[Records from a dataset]
──────
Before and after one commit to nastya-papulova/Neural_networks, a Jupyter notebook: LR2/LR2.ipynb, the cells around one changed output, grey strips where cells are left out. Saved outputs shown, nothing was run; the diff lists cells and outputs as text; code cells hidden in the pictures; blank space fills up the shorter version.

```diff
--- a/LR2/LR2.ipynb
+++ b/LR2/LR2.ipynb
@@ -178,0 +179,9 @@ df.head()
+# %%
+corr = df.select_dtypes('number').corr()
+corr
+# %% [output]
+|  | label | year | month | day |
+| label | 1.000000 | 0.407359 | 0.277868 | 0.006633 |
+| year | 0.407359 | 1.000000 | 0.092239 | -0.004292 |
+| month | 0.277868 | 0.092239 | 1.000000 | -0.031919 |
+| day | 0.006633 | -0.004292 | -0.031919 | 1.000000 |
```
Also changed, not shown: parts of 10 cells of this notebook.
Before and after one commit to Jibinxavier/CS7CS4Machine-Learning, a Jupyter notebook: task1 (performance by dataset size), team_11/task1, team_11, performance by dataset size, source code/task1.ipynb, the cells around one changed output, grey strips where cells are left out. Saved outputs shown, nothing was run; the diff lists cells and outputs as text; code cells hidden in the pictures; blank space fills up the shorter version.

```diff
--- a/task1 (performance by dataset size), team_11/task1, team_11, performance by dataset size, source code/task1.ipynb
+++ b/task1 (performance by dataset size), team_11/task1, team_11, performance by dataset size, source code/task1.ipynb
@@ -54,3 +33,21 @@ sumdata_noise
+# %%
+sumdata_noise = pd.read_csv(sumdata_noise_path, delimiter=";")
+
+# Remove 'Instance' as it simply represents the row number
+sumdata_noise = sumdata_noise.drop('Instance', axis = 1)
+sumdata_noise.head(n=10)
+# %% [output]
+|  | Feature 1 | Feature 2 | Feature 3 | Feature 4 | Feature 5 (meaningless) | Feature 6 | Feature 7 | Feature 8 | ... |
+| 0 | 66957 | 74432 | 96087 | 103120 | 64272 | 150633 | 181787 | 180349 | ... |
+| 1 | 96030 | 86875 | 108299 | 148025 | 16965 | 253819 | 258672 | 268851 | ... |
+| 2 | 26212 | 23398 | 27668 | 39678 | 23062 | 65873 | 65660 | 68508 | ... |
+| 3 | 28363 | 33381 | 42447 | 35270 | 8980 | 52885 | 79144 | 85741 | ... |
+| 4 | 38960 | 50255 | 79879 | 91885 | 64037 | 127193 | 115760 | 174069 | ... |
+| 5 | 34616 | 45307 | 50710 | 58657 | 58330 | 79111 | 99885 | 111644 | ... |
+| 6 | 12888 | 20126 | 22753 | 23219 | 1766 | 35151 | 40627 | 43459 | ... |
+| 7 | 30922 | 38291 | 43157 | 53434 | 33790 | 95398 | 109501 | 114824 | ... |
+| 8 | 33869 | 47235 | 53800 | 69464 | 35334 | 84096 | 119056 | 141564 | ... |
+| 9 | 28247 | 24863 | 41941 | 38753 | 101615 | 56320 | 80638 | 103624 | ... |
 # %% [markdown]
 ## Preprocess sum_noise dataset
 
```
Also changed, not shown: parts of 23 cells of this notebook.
──────
Write the records out in full, exactly as they read above.

Solved problem -
Before and after one commit to nastya-papulova/Neural_networks, a Jupyter notebook: LR2/LR2.ipynb, the cells around one changed output, grey strips where cells are left out. Saved outputs shown, nothing was run; the diff lists cells and outputs as text; code cells hidden in the pictures; blank space fills up the shorter version.

```diff
--- a/LR2/LR2.ipynb
+++ b/LR2/LR2.ipynb
@@ -178,0 +179,9 @@ df.head()
+# %%
+corr = df.select_dtypes('number').corr()
+corr
+# %% [output]
+|  | label | year | month | day |
+| label | 1.000000 | 0.407359 | 0.277868 | 0.006633 |
+| year | 0.407359 | 1.000000 | 0.092239 | -0.004292 |
+| month | 0.277868 | 0.092239 | 1.000000 | -0.031919 |
+| day | 0.006633 | -0.004292 | -0.031919 | 1.000000 |
```
Also changed, not shown: parts of 10 cells of this notebook.
Before and after one commit to Jibinxavier/CS7CS4Machine-Learning, a Jupyter notebook: task1 (performance by dataset size), team_11/task1, team_11, performance by dataset size, source code/task1.ipynb, the cells around one changed output, grey strips where cells are left out. Saved outputs shown, nothing was run; the diff lists cells and outputs as text; code cells hidden in the pictures; blank space fills up the shorter version.

```diff
--- a/task1 (performance by dataset size), team_11/task1, team_11, performance by dataset size, source code/task1.ipynb
+++ b/task1 (performance by dataset size), team_11/task1, team_11, performance by dataset size, source code/task1.ipynb
@@ -54,3 +33,21 @@ sumdata_noise
+# %%
+sumdata_noise = pd.read_csv(sumdata_noise_path, delimiter=";")
+
+# Remove 'Instance' as it simply represents the row number
+sumdata_noise = sumdata_noise.drop('Instance', axis = 1)
+sumdata_noise.head(n=10)
+# %% [output]
+|  | Feature 1 | Feature 2 | Feature 3 | Feature 4 | Feature 5 (meaningless) | Feature 6 | Feature 7 | Feature 8 | ... |
+| 0 | 66957 | 74432 | 96087 | 103120 | 64272 | 150633 | 181787 | 180349 | ... |
+| 1 | 96030 | 86875 | 108299 | 148025 | 16965 | 253819 | 258672 | 268851 | ... |
+| 2 | 26212 | 23398 | 27668 | 39678 | 23062 | 65873 | 65660 | 68508 | ... |
+| 3 | 28363 | 33381 | 42447 | 35270 | 8980 | 52885 | 79144 | 85741 | ... |
+| 4 | 38960 | 50255 | 79879 | 91885 | 64037 | 127193 | 115760 | 174069 | ... |
+| 5 | 34616 | 45307 | 50710 | 58657 | 58330 | 79111 | 99885 | 111644 | ... |
+| 6 | 12888 | 20126 | 22753 | 23219 | 1766 | 35151 | 40627 | 43459 | ... |
+| 7 | 30922 | 38291 | 43157 | 53434 | 33790 | 95398 | 109501 | 114824 | ... |
+| 8 | 33869 | 47235 | 53800 | 69464 | 35334 | 84096 | 119056 | 141564 | ... |
+| 9 | 28247 | 24863 | 41941 | 38753 | 101615 | 56320 | 80638 | 103624 | ... |
 # %% [markdown]
 ## Preprocess sum_noise dataset
 
```
Also changed, not shown: parts of 23 cells of this notebook.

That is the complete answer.